The best restaurants in Hammersmith
The cooking at this no-nonsense Hammersmith establishment is largely from the Isan region of north-east Thailand and includes multiple versions of green papaya salad, embellished with anything from salted duck egg to sausage. Also expect various southern dishes such as sour prawn curry or turmeric-marinated sea bass prepared by cook Auntie Bee. Staff treat locals with congeniality.
A converted artist’s studio behind the Hammersmith Apollo provides the setting for this branch of the Gate mini-chain. Expect colourful, nourishing, eclectic dishes with plenty of ambition and serious veggie and vegan cred, including meze platters (salty feta fritters, mushroom ceviche, featherlight artichoke tempura) and global big-hitters such as aubergine ‘teriyaki’, raw pad Thai or wild mushroom risotto cake. Excellent puds too.
Perched at the zenith of London-based fish and chippery, this branch of scrubbed-up Kerbisher & Malt goes that extra mile for its loyal Brook Green customers. High-quality fillets are freshly dunked in floaty-light batter, chips are double-fried, the rich tartare sauce is made in-house, and the onion rings are pickled, adding an appealing vinegary tang.
Many Iranian restaurants strive to emulate the informality of the dinner parties at which so much of their nation’s cuisine is served. Not so with Mahdi, a sprawling space exotically festooned with carved wood, embroidered fabrics and even a stuffed peacock in one corner. To eat, bypass Western dishes such as chicken Caesar salad in favour of authentic meze, grills, kebabs, rice and stews. Portions are humongous.
It's on the same road as the high-stepping River Café, but this bijou family-run neighbourhood Lebanese restaurant couldn’t be more different. Kitsch, kooky, colourful and stuffed with knick-knacks (musical instruments, fans etc), it feels like someone’s front room with a kitchen in the middle blasting out heat and spicy aromas. Don’t be fooled by the French name, the food’s authentically Middle Eastern, straightforward and generous.
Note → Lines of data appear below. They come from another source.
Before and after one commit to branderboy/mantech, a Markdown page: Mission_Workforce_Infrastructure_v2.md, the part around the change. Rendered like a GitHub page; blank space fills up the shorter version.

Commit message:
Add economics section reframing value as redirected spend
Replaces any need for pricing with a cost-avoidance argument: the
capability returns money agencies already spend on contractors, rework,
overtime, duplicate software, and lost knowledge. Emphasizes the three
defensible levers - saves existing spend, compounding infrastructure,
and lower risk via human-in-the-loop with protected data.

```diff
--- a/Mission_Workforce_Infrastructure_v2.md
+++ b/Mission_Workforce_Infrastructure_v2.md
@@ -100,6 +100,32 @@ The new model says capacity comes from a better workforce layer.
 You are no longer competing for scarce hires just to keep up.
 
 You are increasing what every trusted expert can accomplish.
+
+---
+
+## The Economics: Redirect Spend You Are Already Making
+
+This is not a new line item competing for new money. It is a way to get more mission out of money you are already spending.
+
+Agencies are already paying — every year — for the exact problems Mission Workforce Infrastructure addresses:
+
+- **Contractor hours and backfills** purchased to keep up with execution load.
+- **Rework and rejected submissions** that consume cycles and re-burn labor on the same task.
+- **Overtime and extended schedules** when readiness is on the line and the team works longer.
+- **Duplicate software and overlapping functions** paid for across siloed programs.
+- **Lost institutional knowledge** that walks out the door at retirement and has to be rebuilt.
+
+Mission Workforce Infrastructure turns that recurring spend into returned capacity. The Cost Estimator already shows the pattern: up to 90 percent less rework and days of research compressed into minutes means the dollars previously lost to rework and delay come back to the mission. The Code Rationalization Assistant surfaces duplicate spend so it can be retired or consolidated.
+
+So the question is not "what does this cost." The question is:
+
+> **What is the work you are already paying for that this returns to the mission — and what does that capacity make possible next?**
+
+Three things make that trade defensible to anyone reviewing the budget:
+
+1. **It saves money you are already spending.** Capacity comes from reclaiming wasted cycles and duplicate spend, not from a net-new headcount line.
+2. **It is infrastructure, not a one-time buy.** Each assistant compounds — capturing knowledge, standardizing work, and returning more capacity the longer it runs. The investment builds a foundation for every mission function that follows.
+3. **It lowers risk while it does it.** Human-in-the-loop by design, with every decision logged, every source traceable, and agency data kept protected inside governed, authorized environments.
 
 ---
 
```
Hardly known for its pretty fancies, Hammersmith is moving into the fast lane with this on-trend Parisian bakery/patisserie/café. Retro-patterned wallpaper and lime-coloured walls set the scene, and there are a few tables inside (and out back) if you want to eat in. Top-rate crusty baguettes and soft milk breads host life-affirming fillings, while the patisserie includes the best tarte aux pommes we’ve tasted in London.
With its beach-style wooden bar, hessian cushions, beads and quirky curios, Potli has a tropical street-bazaar vibe. Locals visit for classic curries, smoky grills and regional riffs from all corners of the subcontinent – don’t miss the steamed banana-leaf packets stuffed with Gujarati-style prawns or the mega rogan josh lamb shank (enough for two). Drinks range from spiced martinis to bottles of Meantime IPA.
Set back from the Thames Path, the Michelin-starred River Café is a riverside icon in its own right. Warm, buzzy and expensive (in a semi-casual way), it’s dedicated to serving unfussy yet stunning Italian food based on artisanal seasonal ingredients. OK, prices are excruciating, but portions are generous – go for a summer lunch, sit on the terrace and live it large like an A-lister.
Popular with students and aficionados of south Indian vegetarian cuisine, Sagar has gained renown for its keenly priced homely cooking, with four outlets now running across the capital. The King Street original is an attractive, smart-looking venue serving a please-all regional menu spanning everything from steamed idli dumplings and bhel puris to dosas galore, uthapams (lentil ‘pizzas’) and assorted veggie curries.
West London is something of a desert for Vietnamese food, but this unfailingly welcoming spot near Ravenscourt Park more than makes amends. Pho is a treat here, with a strong stock and all the power of traditional flavours and herbs. Top marks for the crisp vegetarian spring rolls, the flavoursome soft-shell crab and the slow-cooked pork with quail’s eggs. Reliably good all round.
A welcome blast of subcontinental warmth on Hammersmith’s frenetic main drag, Shilpa quietly goes about its business, delivering south Indian and Keralan cooking at surprisingly low prices. The food regularly outshines the unassuming surroundings as the kitchen knocks out mouthwatering meat curries, deftly spiced fish dishes and plenty for veggies too. Dining here is also a bargain, especially at lunchtime.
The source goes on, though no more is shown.